**TASK OBJECTIVE**:
The listing that follows should be copied in full, exactly as written.

**SOURCE DATA**:
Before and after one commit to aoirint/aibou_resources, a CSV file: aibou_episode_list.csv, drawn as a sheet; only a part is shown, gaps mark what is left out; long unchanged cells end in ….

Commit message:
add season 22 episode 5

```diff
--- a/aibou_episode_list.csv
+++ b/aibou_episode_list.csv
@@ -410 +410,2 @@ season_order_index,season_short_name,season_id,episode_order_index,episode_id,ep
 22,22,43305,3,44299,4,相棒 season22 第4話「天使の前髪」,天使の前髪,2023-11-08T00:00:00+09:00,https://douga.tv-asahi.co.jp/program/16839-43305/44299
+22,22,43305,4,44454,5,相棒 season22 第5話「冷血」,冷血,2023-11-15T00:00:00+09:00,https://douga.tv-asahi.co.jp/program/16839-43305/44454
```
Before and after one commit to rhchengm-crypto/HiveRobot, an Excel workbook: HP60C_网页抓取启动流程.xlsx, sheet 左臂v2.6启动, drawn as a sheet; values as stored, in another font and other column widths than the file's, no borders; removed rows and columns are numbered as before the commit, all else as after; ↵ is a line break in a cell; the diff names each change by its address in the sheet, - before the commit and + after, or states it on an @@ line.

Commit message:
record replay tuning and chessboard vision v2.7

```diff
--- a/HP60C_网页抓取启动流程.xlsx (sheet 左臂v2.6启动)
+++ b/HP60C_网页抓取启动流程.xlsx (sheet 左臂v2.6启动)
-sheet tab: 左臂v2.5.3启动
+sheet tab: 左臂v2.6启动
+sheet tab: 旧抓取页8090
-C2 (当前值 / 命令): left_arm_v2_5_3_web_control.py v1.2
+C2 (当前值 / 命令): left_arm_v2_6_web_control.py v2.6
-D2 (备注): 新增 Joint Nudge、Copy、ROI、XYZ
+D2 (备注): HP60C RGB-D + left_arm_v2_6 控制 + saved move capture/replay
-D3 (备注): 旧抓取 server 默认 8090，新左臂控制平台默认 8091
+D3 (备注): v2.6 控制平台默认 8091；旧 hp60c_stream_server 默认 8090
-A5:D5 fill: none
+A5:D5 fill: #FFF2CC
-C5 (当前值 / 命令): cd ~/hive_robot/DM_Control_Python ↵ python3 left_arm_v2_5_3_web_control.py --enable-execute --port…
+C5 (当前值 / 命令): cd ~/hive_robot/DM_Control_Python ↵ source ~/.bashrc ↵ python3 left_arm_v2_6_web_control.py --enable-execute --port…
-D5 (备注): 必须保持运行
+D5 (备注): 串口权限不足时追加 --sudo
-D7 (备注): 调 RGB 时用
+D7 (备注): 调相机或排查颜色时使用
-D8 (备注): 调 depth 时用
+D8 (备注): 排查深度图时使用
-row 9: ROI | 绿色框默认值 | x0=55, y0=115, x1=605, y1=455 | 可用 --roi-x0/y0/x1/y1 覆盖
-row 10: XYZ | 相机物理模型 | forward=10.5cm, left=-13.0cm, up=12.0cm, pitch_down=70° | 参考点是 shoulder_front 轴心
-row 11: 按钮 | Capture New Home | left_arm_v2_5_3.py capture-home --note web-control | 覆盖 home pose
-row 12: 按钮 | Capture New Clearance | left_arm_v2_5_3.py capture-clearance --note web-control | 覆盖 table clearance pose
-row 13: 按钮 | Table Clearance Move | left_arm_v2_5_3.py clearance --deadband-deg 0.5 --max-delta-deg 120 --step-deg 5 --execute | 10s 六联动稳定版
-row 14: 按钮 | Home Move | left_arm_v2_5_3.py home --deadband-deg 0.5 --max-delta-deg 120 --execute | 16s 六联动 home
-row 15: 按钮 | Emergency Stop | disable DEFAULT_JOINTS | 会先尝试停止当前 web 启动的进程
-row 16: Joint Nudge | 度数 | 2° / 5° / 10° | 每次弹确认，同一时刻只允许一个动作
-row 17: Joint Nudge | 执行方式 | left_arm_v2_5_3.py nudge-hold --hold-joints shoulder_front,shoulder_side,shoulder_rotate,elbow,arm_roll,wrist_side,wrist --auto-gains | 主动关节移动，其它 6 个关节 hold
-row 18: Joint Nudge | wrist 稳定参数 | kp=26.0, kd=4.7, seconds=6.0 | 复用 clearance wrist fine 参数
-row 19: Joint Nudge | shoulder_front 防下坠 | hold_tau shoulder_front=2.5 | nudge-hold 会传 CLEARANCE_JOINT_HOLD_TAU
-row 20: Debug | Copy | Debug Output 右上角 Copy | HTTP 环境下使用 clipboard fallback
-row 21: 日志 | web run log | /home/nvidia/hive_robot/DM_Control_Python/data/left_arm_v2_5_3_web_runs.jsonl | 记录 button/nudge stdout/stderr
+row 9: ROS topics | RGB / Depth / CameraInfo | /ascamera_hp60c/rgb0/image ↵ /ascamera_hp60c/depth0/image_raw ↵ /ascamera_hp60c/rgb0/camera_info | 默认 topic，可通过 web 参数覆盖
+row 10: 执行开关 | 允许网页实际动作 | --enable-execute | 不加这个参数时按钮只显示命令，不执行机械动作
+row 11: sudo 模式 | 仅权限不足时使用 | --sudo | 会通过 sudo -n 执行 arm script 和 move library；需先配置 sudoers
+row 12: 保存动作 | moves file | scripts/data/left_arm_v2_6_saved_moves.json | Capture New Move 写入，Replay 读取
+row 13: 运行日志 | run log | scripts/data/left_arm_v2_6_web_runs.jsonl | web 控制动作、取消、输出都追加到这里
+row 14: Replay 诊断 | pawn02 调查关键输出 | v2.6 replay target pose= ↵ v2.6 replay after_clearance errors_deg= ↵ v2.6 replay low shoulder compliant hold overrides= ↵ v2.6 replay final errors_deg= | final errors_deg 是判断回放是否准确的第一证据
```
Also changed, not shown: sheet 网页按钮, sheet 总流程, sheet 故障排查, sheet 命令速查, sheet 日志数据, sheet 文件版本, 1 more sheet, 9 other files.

**RESPONSE TO THIS EXERCISE**:
Before and after one commit to aoirint/aibou_resources, a CSV file: aibou_episode_list.csv, drawn as a sheet; only a part is shown, gaps mark what is left out; long unchanged cells end in ….

Commit message:
add season 22 episode 5

```diff
--- a/aibou_episode_list.csv
+++ b/aibou_episode_list.csv
@@ -410 +410,2 @@ season_order_index,season_short_name,season_id,episode_order_index,episode_id,ep
 22,22,43305,3,44299,4,相棒 season22 第4話「天使の前髪」,天使の前髪,2023-11-08T00:00:00+09:00,https://douga.tv-asahi.co.jp/program/16839-43305/44299
+22,22,43305,4,44454,5,相棒 season22 第5話「冷血」,冷血,2023-11-15T00:00:00+09:00,https://douga.tv-asahi.co.jp/program/16839-43305/44454
```
Before and after one commit to rhchengm-crypto/HiveRobot, an Excel workbook: HP60C_网页抓取启动流程.xlsx, sheet 左臂v2.6启动, drawn as a sheet; values as stored, in another font and other column widths than the file's, no borders; removed rows and columns are numbered as before the commit, all else as after; ↵ is a line break in a cell; the diff names each change by its address in the sheet, - before the commit and + after, or states it on an @@ line.

Commit message:
record replay tuning and chessboard vision v2.7

```diff
--- a/HP60C_网页抓取启动流程.xlsx (sheet 左臂v2.6启动)
+++ b/HP60C_网页抓取启动流程.xlsx (sheet 左臂v2.6启动)
-sheet tab: 左臂v2.5.3启动
+sheet tab: 左臂v2.6启动
+sheet tab: 旧抓取页8090
-C2 (当前值 / 命令): left_arm_v2_5_3_web_control.py v1.2
+C2 (当前值 / 命令): left_arm_v2_6_web_control.py v2.6
-D2 (备注): 新增 Joint Nudge、Copy、ROI、XYZ
+D2 (备注): HP60C RGB-D + left_arm_v2_6 控制 + saved move capture/replay
-D3 (备注): 旧抓取 server 默认 8090，新左臂控制平台默认 8091
+D3 (备注): v2.6 控制平台默认 8091；旧 hp60c_stream_server 默认 8090
-A5:D5 fill: none
+A5:D5 fill: #FFF2CC
-C5 (当前值 / 命令): cd ~/hive_robot/DM_Control_Python ↵ python3 left_arm_v2_5_3_web_control.py --enable-execute --port…
+C5 (当前值 / 命令): cd ~/hive_robot/DM_Control_Python ↵ source ~/.bashrc ↵ python3 left_arm_v2_6_web_control.py --enable-execute --port…
-D5 (备注): 必须保持运行
+D5 (备注): 串口权限不足时追加 --sudo
-D7 (备注): 调 RGB 时用
+D7 (备注): 调相机或排查颜色时使用
-D8 (备注): 调 depth 时用
+D8 (备注): 排查深度图时使用
-row 9: ROI | 绿色框默认值 | x0=55, y0=115, x1=605, y1=455 | 可用 --roi-x0/y0/x1/y1 覆盖
-row 10: XYZ | 相机物理模型 | forward=10.5cm, left=-13.0cm, up=12.0cm, pitch_down=70° | 参考点是 shoulder_front 轴心
-row 11: 按钮 | Capture New Home | left_arm_v2_5_3.py capture-home --note web-control | 覆盖 home pose
-row 12: 按钮 | Capture New Clearance | left_arm_v2_5_3.py capture-clearance --note web-control | 覆盖 table clearance pose
-row 13: 按钮 | Table Clearance Move | left_arm_v2_5_3.py clearance --deadband-deg 0.5 --max-delta-deg 120 --step-deg 5 --execute | 10s 六联动稳定版
-row 14: 按钮 | Home Move | left_arm_v2_5_3.py home --deadband-deg 0.5 --max-delta-deg 120 --execute | 16s 六联动 home
-row 15: 按钮 | Emergency Stop | disable DEFAULT_JOINTS | 会先尝试停止当前 web 启动的进程
-row 16: Joint Nudge | 度数 | 2° / 5° / 10° | 每次弹确认，同一时刻只允许一个动作
-row 17: Joint Nudge | 执行方式 | left_arm_v2_5_3.py nudge-hold --hold-joints shoulder_front,shoulder_side,shoulder_rotate,elbow,arm_roll,wrist_side,wrist --auto-gains | 主动关节移动，其它 6 个关节 hold
-row 18: Joint Nudge | wrist 稳定参数 | kp=26.0, kd=4.7, seconds=6.0 | 复用 clearance wrist fine 参数
-row 19: Joint Nudge | shoulder_front 防下坠 | hold_tau shoulder_front=2.5 | nudge-hold 会传 CLEARANCE_JOINT_HOLD_TAU
-row 20: Debug | Copy | Debug Output 右上角 Copy | HTTP 环境下使用 clipboard fallback
-row 21: 日志 | web run log | /home/nvidia/hive_robot/DM_Control_Python/data/left_arm_v2_5_3_web_runs.jsonl | 记录 button/nudge stdout/stderr
+row 9: ROS topics | RGB / Depth / CameraInfo | /ascamera_hp60c/rgb0/image ↵ /ascamera_hp60c/depth0/image_raw ↵ /ascamera_hp60c/rgb0/camera_info | 默认 topic，可通过 web 参数覆盖
+row 10: 执行开关 | 允许网页实际动作 | --enable-execute | 不加这个参数时按钮只显示命令，不执行机械动作
+row 11: sudo 模式 | 仅权限不足时使用 | --sudo | 会通过 sudo -n 执行 arm script 和 move library；需先配置 sudoers
+row 12: 保存动作 | moves file | scripts/data/left_arm_v2_6_saved_moves.json | Capture New Move 写入，Replay 读取
+row 13: 运行日志 | run log | scripts/data/left_arm_v2_6_web_runs.jsonl | web 控制动作、取消、输出都追加到这里
+row 14: Replay 诊断 | pawn02 调查关键输出 | v2.6 replay target pose= ↵ v2.6 replay after_clearance errors_deg= ↵ v2.6 replay low shoulder compliant hold overrides= ↵ v2.6 replay final errors_deg= | final errors_deg 是判断回放是否准确的第一证据
```
Also changed, not shown: sheet 网页按钮, sheet 总流程, sheet 故障排查, sheet 命令速查, sheet 日志数据, sheet 文件版本, 1 more sheet, 9 other files.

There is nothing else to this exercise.